When it comes to early childhood education, there are a lot of myths because there are a lot of misconceptions. Young parents are simply not aware of what early childhood education really means. We are going to try clearing the air a little bit to help you take your first steps into early childhood education.

1. Money is Everything

One of the most popular myths is that people believe that the higher you pay for your child’s education, the better the learning outcome would be. We suppose you are trying to correlate money with the value of service, but that is far from the reality. The myth arises due to the fact that a lot of people are looking to make a quick buck at your expense by talking a big game but deliver a mediocre service. You may end up shelling a lot of money for something that is very redundant, and in a lot of cases, the best schemes are priced at market average. So we suggest that you look into the plan that they are proposing and see whether it is actually going to develop your child.

2. High Tech Facilities

This myth is somewhat related to the first one. A lot of people believe that state of the art facilities and expert professional are required for your child’s developmental education. But a lot of experts in the field of early childhood education have stated that a well thought out family-based system is better since the child will get undivided attention from people he or she has a lot of faith in. We suppose time is a big factor when it comes to this and our suggestion would be to look into certified professionals who deal with one individual child at a time. Such a plan may look expensive up front, but in the long run, it will greatly benefit your child. Because studies have proven that children in their early years need a lot of one on one interaction to help them out and a facility may not be the ideal location to get such an interaction.

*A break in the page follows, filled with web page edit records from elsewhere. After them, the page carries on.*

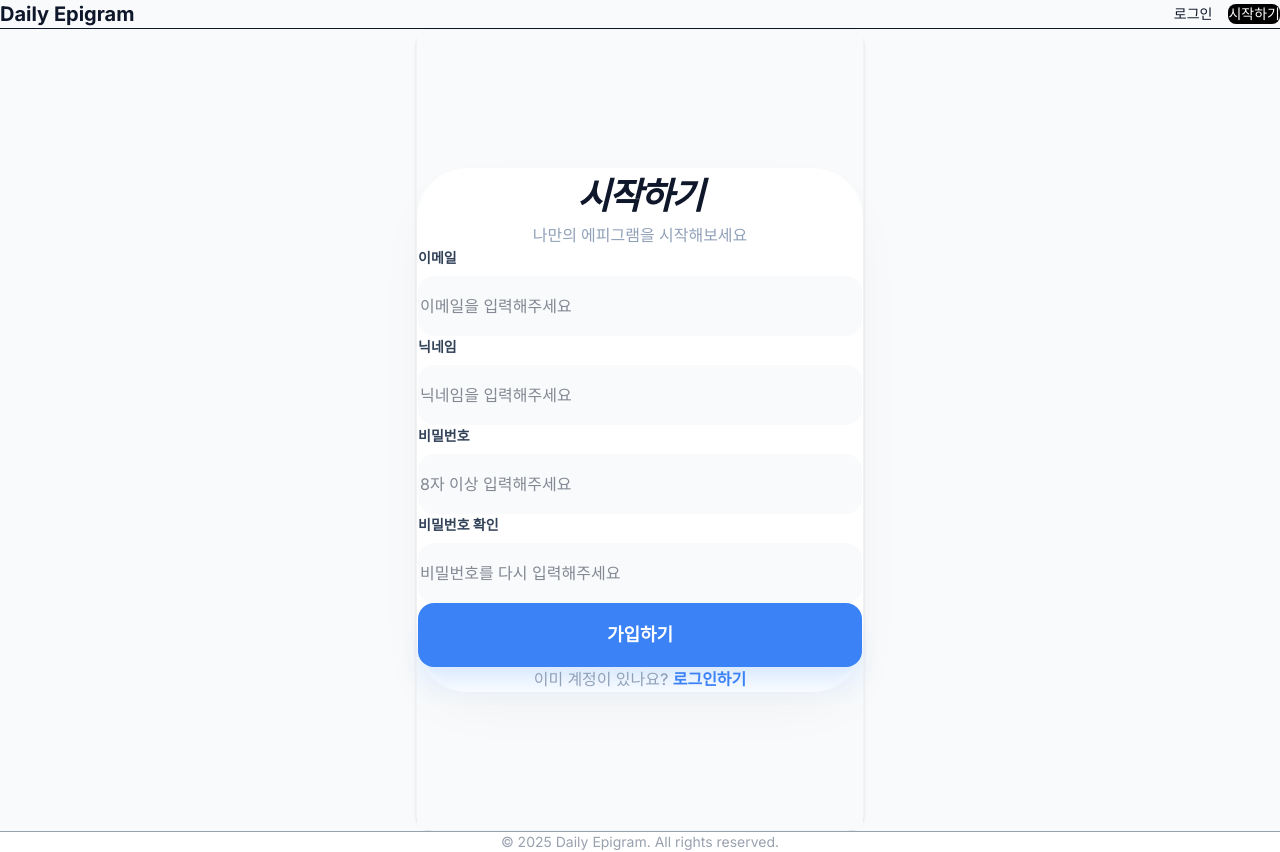
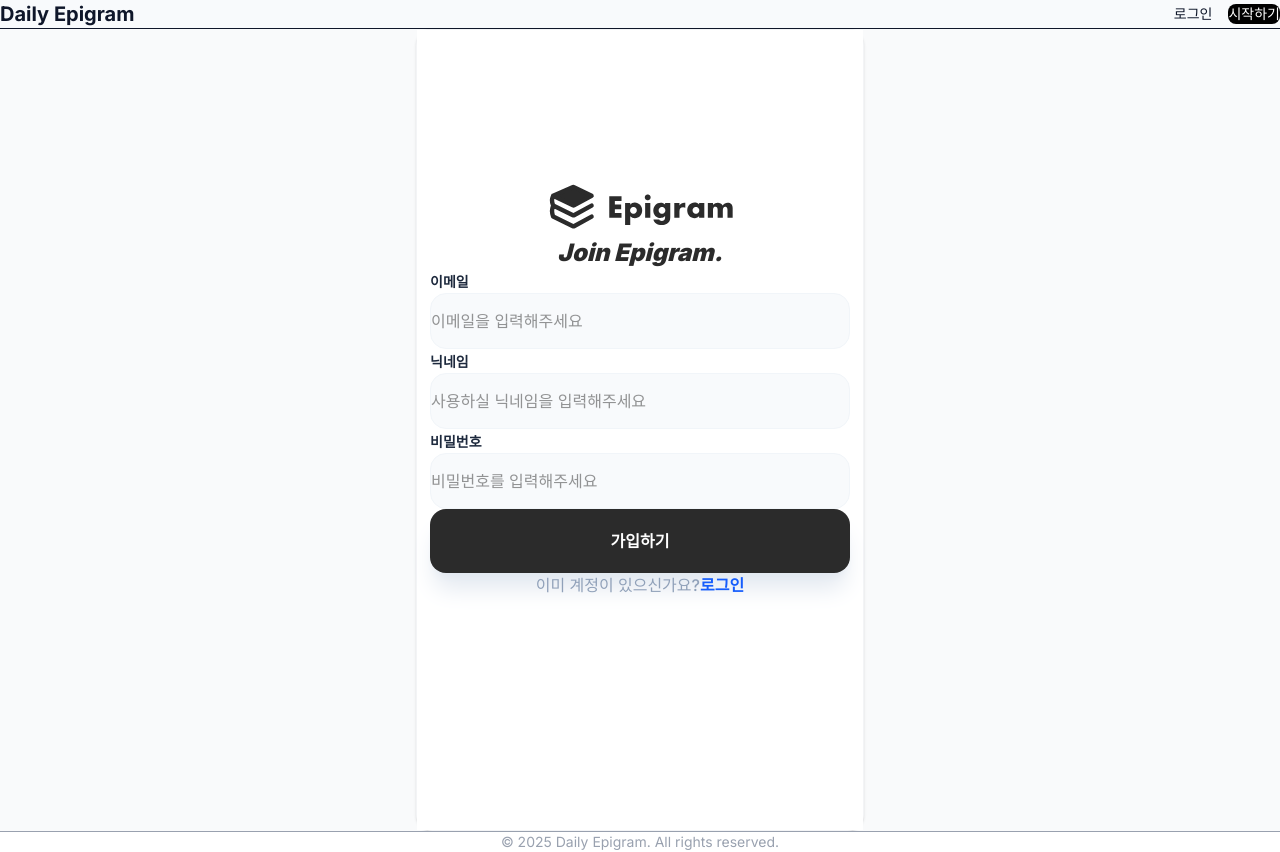
Before and after one commit to GODJINYOUNG/daily-epigram, a Next.js app: page /signup in a window 1280 px wide. Built offline with nearby package versions, Linux system fonts and the light colour scheme.

Commit message:
design: 회원가입/메인 로고 적용 및 UI 디자인 완성

```diff
--- a/src/app/(auth)/signup/page.tsx
+++ b/src/app/(auth)/signup/page.tsx
@@ -1,188 +1,70 @@
 "use client";
-
-import React, { useState } from "react";
-import { useRouter } from "next/navigation";
+import { Logo } from "@/components/common/Logo";
 import Link from "next/link";
 
-export default function SignUpPage() {
-  const router = useRouter();
+export default function SignupPage() {
+  return (
+    <div className="min-h-screen bg-white flex flex-col items-center justify-center px-6">
+      {/* 1. 로고 추가 및 중앙 배치 */}
+      <div className="mb-10 scale-110">
+        <Logo />
+      </div>
 
-  // 입력값 상태
-  const [email, setEmail] = useState("");
-  const [nickname, setNickname] = useState("");
-  const [password, setPassword] = useState("");
-  const [confirmPassword, setConfirmPassword] = useState("");
+      <div className="w-full max-w-[420px] p-2">
+        <h2 className="text-2xl font-black text-[#2B2B2B] mb-8 text-center italic">
+          Join Epigram.
+        </h2>
 
-  // 에러 메시지 상태
-  const [errors, setErrors] = useState({
-    email: "",
-    nickname: "",
-    password: "",
-    confirmPassword: "",
-  });
-
-  const handleSignUp = (e: React.FormEvent) => {
-    e.preventDefault();
-
-    // 유효성 검증 로직
-    const newErrors = {
-      email: "",
-      nickname: "",
-      password: "",
-      confirmPassword: "",
-    };
-    let isValid = true;
-
-    if (!email.includes("@")) {
-      newErrors.email = "올바른 이메일 형식을 입력해주세요.";
-      isValid = false;
-    }
-    if (nickname.trim().length < 2) {
-      newErrors.nickname = "닉네임은 2자 이상 입력해주세요.";
-      isValid = false;
-    }
-    if (password.length < 8) {
-      newErrors.password = "비밀번호는 8자 이상이어야 합니다.";
-      isValid = false;
-    }
-    if (password !== confirmPassword) {
-      newErrors.confirmPassword = "비밀번호가 일치하지 않습니다.";
-      isValid = false;
-    }
-
-    setErrors(newErrors);
-
-    if (isValid) {
-      alert("회원가입 성공!");
-      router.push("/login");
-    }
-  };
-
-  return (
-    <div className="flex min-h-screen items-center justify-center bg-[#F8FAFC] p-6">
-      <div className="w-full max-w-[460px] rounded-[50px] bg-white p-10 md:p-14 shadow-[0_20px_60px_-15px_rgba(0,0,0,0.05)] border border-white">
-        <div className="mb-12 text-center">
-          <h1 className="text-[36px] font-[1000] text-[#0F172A] tracking-tighter italic">
-            시작하기
-          </h1>
-          <p className="mt-3 text-slate-400 font-medium">
-            나만의 에피그램을 시작해보세요
-          </p>
-        </div>
-
-        <form onSubmit={handleSignUp} className="space-y-6">
-          {/* 이메일 */}
-          <div className="flex flex-col gap-2">
-            <label className="ml-1 text-[14px] font-bold text-slate-700">
+        <form className="space-y-5">
+          <div className="space-y-2">
+            <label className="text-sm font-bold text-slate-800 ml-1">
               이메일
             </label>
             <input
               type="email"
               placeholder="이메일을 입력해주세요"
-              className={`w-full h-15 rounded-2xl bg-[#F8FAFC] px-6 border-2 outline-none transition-all ${
-                errors.email
-                  ? "border-red-500 bg-red-50/30"
-                  : "border-transparent focus:border-blue-500 focus:bg-white"
-              }`}
-              value={email}
-              onChange={(e) => setEmail(e.target.value)}
+              className="w-full h-14 px-6 rounded-2xl bg-slate-50 border border-slate-100 focus:ring-2 focus:ring-slate-200 outline-none transition-all text-[#2B2B2B]"
             />
-            {errors.email && (
-              <p className="ml-2 text-[13px] font-semibold text-red-500">
-                {errors.email}
-              </p>
-            )}
           </div>
 
-          {/* 닉네임 */}
-          <div className="flex flex-col gap-2">
-            <label className="ml-1 text-[14px] font-bold text-slate-700">
+          <div className="space-y-2">
+            <label className="text-sm font-bold text-slate-800 ml-1">
               닉네임
             </label>
             <input
               type="text"
-              placeholder="닉네임을 입력해주세요"
-              className={`w-full h-15 rounded-2xl bg-[#F8FAFC] px-6 border-2 outline-none transition-all ${
-                errors.nickname
-                  ? "border-red-500 bg-red-50/30"
-                  : "border-transparent focus:border-blue-500 focus:bg-white"
-              }`}
-              value={nickname}
-              onChange={(e) => setNickname(e.target.value)}
+              placeholder="사용하실 닉네임을 입력해주세요"
+              className="w-full h-14 px-6 rounded-2xl bg-slate-50 border border-slate-100 focus:ring-2 focus:ring-slate-200 outline-none transition-all text-[#2B2B2B]"
             />
-            {errors.nickname && (
-              <p className="ml-2 text-[13px] font-semibold text-red-500">
-                {errors.nickname}
-              </p>
-            )}
           </div>
 
-          {/* 비밀번호 */}
-          <div className="flex flex-col gap-2">
-            <label className="ml-1 text-[14px] font-bold text-slate-700">
+          <div className="space-y-2">
+            <label className="text-sm font-bold text-slate-800 ml-1">
               비밀번호
             </label>
             <input
               type="password"
-              placeholder="8자 이상 입력해주세요"
-              className={`w-full h-15 rounded-2xl bg-[#F8FAFC] px-6 border-2 outline-none transition-all ${
-                errors.password
-                  ? "border-red-500 bg-red-50/30"
-                  : "border-transparent focus:border-blue-500 focus:bg-white"
-              }`}
-              value={password}
-              onChange={(e) => setPassword(e.target.value)}
+              placeholder="비밀번호를 입력해주세요"
+              className="w-full h-14 px-6 rounded-2xl bg-slate-50 border border-slate-100 focus:ring-2 focus:ring-slate-200 outline-none transition-all text-[#2B2B2B]"
             />
-            {errors.password && (
-              <p className="ml-2 text-[13px] font-semibold text-red-500">
-                {errors.password}
-              </p>
-            )}
           </div>
 
-          {/* 비밀번호 확인 */}
-          <div className="flex flex-col gap-2">
-            <label className="ml-1 text-[14px] font-bold text-slate-700">
-              비밀번호 확인
-            </label>
-            <input
-              type="password"
-              placeholder="비밀번호를 다시 입력해주세요"
-              className={`w-full h-15 rounded-2xl bg-[#F8FAFC] px-6 border-2 outline-none transition-all ${
-                errors.confirmPassword
-                  ? "border-red-500 bg-red-50/30"
-                  : "border-transparent focus:border-blue-500 focus:bg-white"
-              }`}
-              value={confirmPassword}
-              onChange={(e) => setConfirmPassword(e.target.value)}
-            />
-            {errors.confirmPassword && (
-              <p className="ml-2 text-[13px] font-semibold text-red-500">
-                {errors.confirmPassword}
-              </p>
-            )}
-          </div>
-
-          <button
-            type="submit"
-            className="mt-10 w-full h-16 rounded-2xl bg-[#3B82F6] text-lg font-black text-white shadow-xl shadow-blue-100 hover:bg-[#2563EB] active:scale-[0.97] transition-all"
-          >
+          <button className="w-full h-16 bg-[#2B2B2B] text-white font-black rounded-2xl hover:bg-black transition-all shadow-xl shadow-slate-200 mt-6">
             가입하기
           </button>
         </form>
 
-        <div className="mt-10 text-center">
-          <p className="text-slate-400 font-medium">
-            이미 계정이 있나요?{" "}
-            <Link
-              href="/login"
-              className="font-bold text-[#3B82F6] ml-2 hover:underline"
-            >
-              로그인하기
-            </Link>
-          </p>
+        <div className="mt-10 text-center text-slate-400 font-medium">
+          이미 계정이 있으신가요?
+          <Link
+            href="/login"
+            className="text-blue-600 font-bold ml-2 hover:underline"
+          >
+            로그인
+          </Link>
         </div>
       </div>
+      <div className="h-20" />
     </div>
   );
 }
--- a/src/app/(main)/main/page.tsx
+++ b/src/app/(main)/main/page.tsx
@@ -1,21 +1,60 @@
 "use client";
+
+import React, { useState } from "react";
 import { Logo } from "@/components/common/Logo";
 
+interface Epigram {
+  id: number;
+  content: string;
+  author: string;
+  tags: string[];
+  likes: number;
+}
+
 export default function MainPage() {
+  const [isModalOpen, setIsModalOpen] = useState(false);
+  const [selectedEpigram, setSelectedEpigram] = useState<Epigram | null>(null);
+  const [epigrams] = useState<Epigram[]>([
+    {
+      id: 1,
+      content: "결국 중요한 것은 꺾이지 않는 마음이다.",
+      author: "데프트",
+      tags: ["motivation", "mindset"],
+      likes: 120,
+    },
+    {
+      id: 2,
+      content: "내일은 내일의 태양이 뜬다.",
+      author: "미상",
+      tags: ["hope"],
+      likes: 85,
+    },
+    {
+      id: 3,
+      content: "행복은 습관이다. 그것을 몸에 익혀라.",
+      author: "허버드",
+      tags: ["happy", "habit"],
+      likes: 230,
+    },
+  ]);
+
   return (
     <div className="min-h-screen bg-[#F8FAFC]">
-      {/* 고정 상단바 */}
-      <nav className="h-20 bg-white/80 backdrop-blur-md border-b border-slate-100 sticky top-0 z-50 px-10 flex items-center justify-between">
-        <div className="flex items-center gap-10">
-          <Logo />
-          <div className="flex gap-6 border-l border-slate-100 pl-10">
-            <span className="text-slate-800 font-black cursor-pointer">
-              피드
+      {/* 2. 상단 네비바 로고 교체 및 정렬 */}
+      <nav className="h-20 bg-white/80 backdrop-blur-md border-b border-slate-100 sticky top-0 z-50 px-6 md:px-10 flex items-center justify-between">
+        <div className="flex items-center gap-6 md:gap-10">
+          <div className="scale-90 origin-left">
+            <Logo />
+          </div>
+          <div className="hidden md:flex gap-6 border-l border-slate-100 pl-10">
+            <span className="text-slate-800 font-black cursor-pointer italic tracking-tight">
+              Feed
             </span>
           </div>
         </div>
+
         <div className="flex items-center gap-4 bg-slate-50 px-5 py-2.5 rounded-full border border-slate-100">
-          <div className="w-8 h-8 bg-blue-100 rounded-full flex items-center justify-center text-blue-600 text-xs font-black">
+          <div className="w-8 h-8 bg-slate-200 rounded-full flex items-center justify-center text-slate-500 text-xs font-black">
             👤
           </div>
           <span className="text-sm font-bold text-slate-700 italic">
@@ -24,22 +63,28 @@ export default function MainPage() {
         </div>
       </nav>
 
-      <main className="max-w-7xl mx-auto py-16 px-10">
+      <main className="max-w-7xl mx-auto py-16 px-6 md:px-10">
         <div className="flex justify-between items-end mb-12">
           <h2 className="text-3xl font-black text-slate-800 tracking-tight italic">
             Feed.
           </h2>
-          <button className="bg-[#2B2B2B] text-white px-8 py-4 rounded-2xl font-black shadow-lg hover:-translate-y-1 transition-all">
+          <button
+            onClick={() => setIsModalOpen(true)}
+            className="bg-[#2B2B2B] text-white px-8 py-4 rounded-2xl font-black shadow-lg hover:-translate-y-1 transition-all"
+          >
             + 에피그램 만들기
           </button>
         </div>
 
-        <div className="grid grid-cols-1 md:grid-cols-2 lg:grid-cols-2 gap-10">
-          {[1, 2, 3, 4].map((i) => (
-            <div key={i} className="group cursor-pointer">
-              {/* 시안의 종이 질감 줄무늬 카드 */}
-              <div className="bg-white rounded-[40px] shadow-sm border border-slate-100 aspect-[16/10] p-12 flex flex-col justify-between relative overflow-hidden transition-all hover:shadow-2xl hover:border-blue-100">
-                {/* 줄무늬 패턴 */}
+        {/* 피드 그리드 */}
+        <div className="grid grid-cols-1 md:grid-cols-2 gap-10">
+          {epigrams.map((item) => (
+            <div
+              key={item.id}
+              className="group cursor-pointer"
+              onClick={() => setSelectedEpigram(item)}
+            >
+              <div className="bg-white rounded-[40px] shadow-sm border border-slate-100 aspect-[16/10] p-10 md:p-12 flex flex-col justify-between relative overflow-hidden transition-all hover:shadow-2xl hover:border-blue-100">
                 <div
                   className="absolute inset-0 opacity-[0.03] pointer-events-none"
                   style={{
@@ -50,29 +95,70 @@ export default function MainPage() {
                 ></div>
 
                 <p className="text-2xl font-bold text-slate-700 leading-relaxed z-10 break-keep italic">
-                  "오랫동안 꿈을 그리는 사람은 마침내 그 꿈을 닮아 간다."
+                  "{item.content}"
                 </p>
                 <div className="flex justify-between items-center z-10 border-t border-slate-50 pt-6">
                   <span className="text-slate-400 font-black">
-                    - 앙드레 말로 -
+                    - {item.author} -
                   </span>
-                  <button className="text-slate-300 group-hover:text-red-400 transition-colors">
-                    ❤️ 42
+                  <button className="text-slate-300 group-hover:text-red-400 transition-colors font-bold">
+                    ❤️ {item.likes}
                   </button>
                 </div>
               </div>
               <div className="mt-5 flex gap-3 px-4">
-                <span className="text-sm font-black text-slate-300 italic tracking-tighter">
-                  #motivation
-                </span>
-                <span className="text-sm font-black text-slate-300 italic tracking-tighter">
-                  #dream
-                </span>
+                {item.tags.map((tag) => (
+                  <span
+                    key={tag}
+                    className="text-sm font-black text-slate-300 italic tracking-tighter"
+                  >
+                    #{tag}
+                  </span>
+                ))}
               </div>
             </div>
           ))}
         </div>
       </main>
+
+      {/* 이미지 카드 상세 보기 모달 */}
+      {selectedEpigram && (
+        <div className="fixed inset-0 bg-black/70 backdrop-blur-md flex items-center justify-center z-[100] p-6">
+          <div className="relative w-full max-w-[480px] animate-in fade-in zoom-in duration-300">
+            <button
+              onClick={() => setSelectedEpigram(null)}
+              className="absolute -top-14 right-0 text-white/70 hover:text-white text-lg font-bold flex items-center gap-2 transition-colors"
+            >
+              닫기 ✕
+            </button>
+
+            <div
+              id="epigram-card"
+              className="relative aspect-square w-full bg-gradient-to-br from-[#3B82F6] to-[#8B5CF6] rounded-[40px] p-12 flex flex-col justify-center items-center text-center shadow-2xl overflow-hidden"
+            >
+              <span className="absolute top-10 text-white/10 text-[120px] font-serif leading-none">
+                “
+              </span>
+              <p className="relative z-10 text-white text-3xl font-bold leading-snug mb-10 break-keep tracking-tight italic">
+                {selectedEpigram.content}
+              </p>
+              <div className="relative z-10 h-1 w-12 bg-white/30 mb-6 rounded-full" />
+              <p className="relative z-10 text-white/80 text-xl font-medium">
+                {selectedEpigram.author}
+              </p>
+              <p className="absolute bottom-10 text-white/20 text-sm font-black tracking-[0.2em] italic uppercase">
+                Epigram.
+              </p>
+            </div>
+
+            <div className="mt-8 flex gap-4">
+              <button className="flex-1 h-18 bg-white rounded-[24px] font-black text-[#0F172A] text-lg shadow-xl active:scale-95 transition-all">
+                📥 이미지로 저장하기
+              </button>
+            </div>
+          </div>
+        </div>
+      )}
     </div>
   );
 }
```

3. Babysitters as well

Your childcare centre or your certified early education teacher is not your babysitter who you can call any time of the day to take care of your child. For example, you cannot ring them up at 7 pm and expect them to take care of your child because you want to go for dinner; that is not how this whole thing works out. Unless you are willing to pay extra and they have time on their hands, you cannot equate the two and justify it. So don’t be surprised if they deny or turn you down.

Parenting 102 and Why it is Important?

Parents tend to be overzealous a lot of the times and slowly start to see a pattern where they are extremely surprised about their child’s performance in school. We are sure that your child is a pain in the butt at home, but at school, he or she is competitive and disciplined. A huge reason behind that is because children tend to be their worst around people they trust, much like adults. So how do young parents pitch in then, when it comes to childhood education and development? Here is a list of things that can help young parents out and how they can contribute to early childhood education and development.

1. Independence

Parenting 101 would tell you to take care of your child and will ask you to make sure that they are protected and sheltered. But for a change, teach them the importance of independence from a young age. At school, children are tasked to complete tasks on their own, and most children tend to learn how to be independent in such a setting. But the minute they are in the presence of their parents, they are treated like royalty. Children are a lot smarter than what we give them credit for. If a child is conditioned from an early age in such a setting and understand that they don’t need to be independent in certain occasions; such a sense of entitlement can have devastating effects as they grow. It is only a matter of time until they figure out how mischievous they can be in a school setting without having to get in trouble.

2. Pride

We all want to do as much as we can for our children. But there is a line that we must set if we want our children to be self-sufficient. Have you meet grownups who are extremely book smart but lack street smartness or are just outright not self-sufficient. We are sure you must have; these grownups were probably taken care of to a great extent when they were kids. So the next time you realise that the task you are doing for your child is something he or she can do it on their own; take a step back and ask them whether they want help. Children always have this need to fit in and grow up, so they’ll want to do it on their own. So let them have their moment that they can be proud about and soon enough, you will notice a pattern of self-sufficiency that builds within them.